(c) Legal obligation: the processing is necessary for you to comply with the law (not including contractual obligations).
(d) Vital interests: the processing is necessary to protect someone’s life.
(e) Public task: the processing is necessary for you to perform a task in the public interest or for your official functions, and the task or function has a clear basis in law.
(f) Legitimate interests: the processing is necessary for your legitimate interests or the legitimate interests of a third party, unless there is a good reason to protect the individual’s personal data which overrides those legitimate interests.
As you’d imagine, marketers only really spend their time on (a) Consent, and (f) Legitimate interests. While (b) Contract has been used in customer marketing and transactional communications – with GDPR it’s common practice to have an additional consent-based opt-in to support this. The rest, thankfully, are a far cry from our typical marketing use-case. These can be ignored for our purposes.
From the above list, a single lawful basis must apply to your use-case before any processing may take place, and it’s up to the processor to determine the most suitable for any given circumstance. This can be a tricky question, and really requires some thought to get right. Thankfully, the Information Commissioner’s Office has developed a handy tool for exactly this purpose.
As far as the customer is concerned, the outcome of legitimate interest is precisely the same as consent (as expressed by the Data and Marketing Association)
To place the customer at the heart of everything we do as marketers, by following the principles below:
- Put your customer first
- Respect privacy and meet your customer’s expectations
- Be honest, be fair, be transparent
- Exercise diligence with data
- Take responsibility, honour accountability
Or, as The Social Effect likes to put it: “Market unto others as you would have them market unto you.”
What to do
If you need to communicate with a lead or customer, and a traditional opt-in process is blocking you, it’s worth considering legitimate interest as a basis for lawful processing of data.
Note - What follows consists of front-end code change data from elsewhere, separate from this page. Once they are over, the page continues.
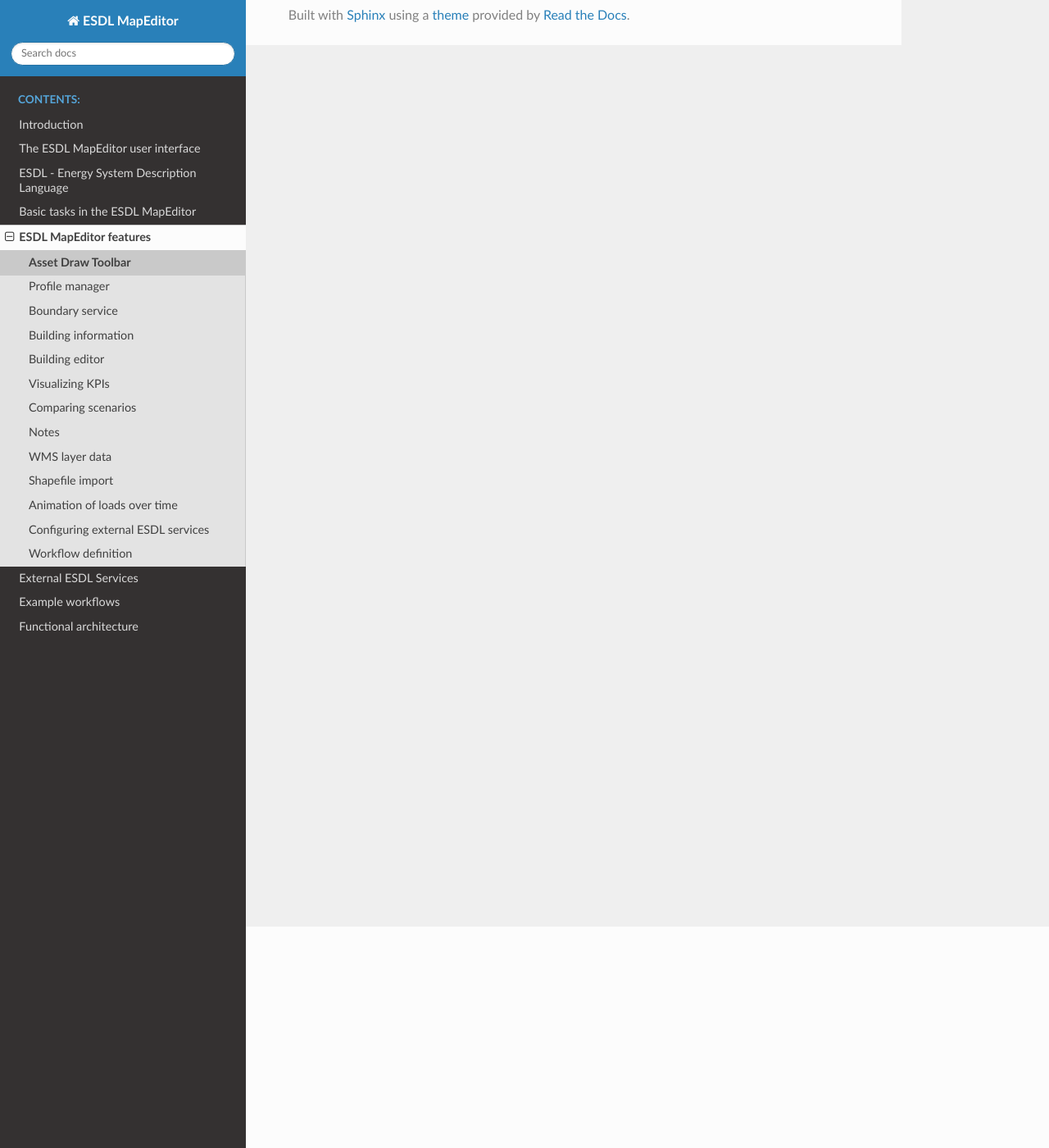
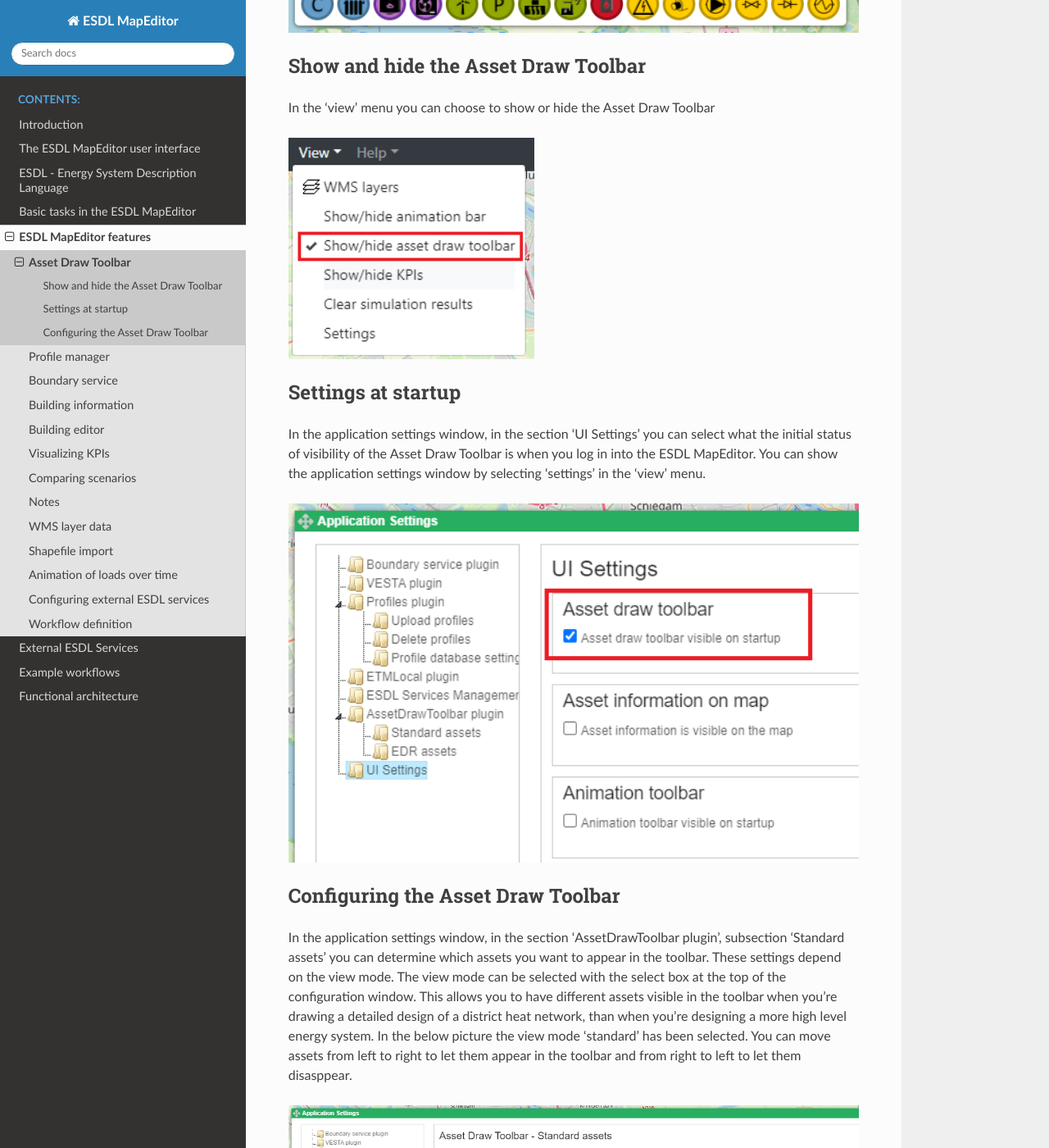
Before and after one commit to ESDLMapEditorESSIM/ESDLMapEditorDocumentation, a Sphinx documentation site: the page built from docs/source/features/asset_draw_toolbar.rst, in a window 1280 px wide and 1400 px high, scrolled down 270 px. Shown: the whole window at 82% size. Built offline with Sphinx 7.4.7 and the Read the Docs theme 2.0.0, drawn with Linux system fonts in a browser that asks for light colours; some of the changed text lies outside the part shown.

Commit message:
Added descriptions for Asset Draw Toolbar

```diff
--- a/docs/source/features/asset_draw_toolbar.rst
+++ b/docs/source/features/asset_draw_toolbar.rst
@@ -1,2 +1,45 @@
 Asset Draw Toolbar
 ==================
+
+The asset draw toolbar is a toolbar that eases the selection of frequently used assets. Users can configure the asset
+draw toolbar according to their needs.
+
+.. image:: images/asset_draw_toolbar.png
+  :width: 800
+  :alt: Asset Draw Toolbar
+
+Show and hide the Asset Draw Toolbar
+************************************
+
+In the 'view' menu you can choose to show or hide the Asset Draw Toolbar
+
+.. image:: images/show_hide_asset_draw_toolbar.png
+  :width: 300
+  :alt: Show and hide the Asset Draw Toolbar
+
+Settings at startup
+*******************
+
+In the application settings window, in the section 'UI Settings' you can select what the initial status of
+visibility of the Asset Draw Toolbar is when you log in into the ESDL MapEditor. You can show the application settings
+window by selecting 'settings' in the 'view' menu.
+
+.. image:: images/settings_startup_asset_draw_toolbar.png
+  :width: 800
+  :alt: Show and hide the Asset Draw Toolbar
+
+Configuring the Asset Draw Toolbar
+**********************************
+
+In the application settings window, in the section 'AssetDrawToolbar plugin', subsection 'Standard assets' you can
+determine which assets you want to appear in the toolbar. These settings depend on the view mode. The view mode can be
+selected with the select box at the top of the configuration window. This allows you to have different assets visible
+in the toolbar when you're drawing a detailed design of a district heat network, than when you're designing a more high
+level energy system. In the below picture the view mode 'standard' has been selected. You can move assets from left to
+right to let them appear in the toolbar and from right to left to let them disasppear.
+
+.. image:: images/configuring_asset_draw_toolbar.png
+  :width: 800
+  :alt: Show and hide the Asset Draw Toolbar
+
+In the subsection 'EDR assets' the same can be done for assets from the EDR that are frequently used.
```
Also changed, not shown: docs/source/features/images/asset_draw_toolbar.png (added), docs/source/features/images/configuring_asset_draw_toolbar.png (added), docs/source/features/images/settings_startup_asset_draw_toolbar.png (added), docs/source/features/images/show_hide_asset_draw_toolbar.png (added).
Start by asking a few questions:
- Are you processing data with respect to your prospect / customer’s privacy? Use your common sense!
- Do you absolutely need to process their data?
- Does your prospect / customer benefit from this?
- Can you provide a record of when legitimate interest is used, and why
Finally, you should walk through each step in the ICO’s Legitimate Interest Assessment. They have a very handy template that you can complete. Although GDPR does not strictly require this, it’s a positive exercise in making sure the approach checks out.
If you’re unsure about legal grounds for processing, the Data Protection Network has a brilliant and comprehensive resource
Which of your use cases are you currently grappling with? Does legitimate interest allow you to safely process data for the good of the individual?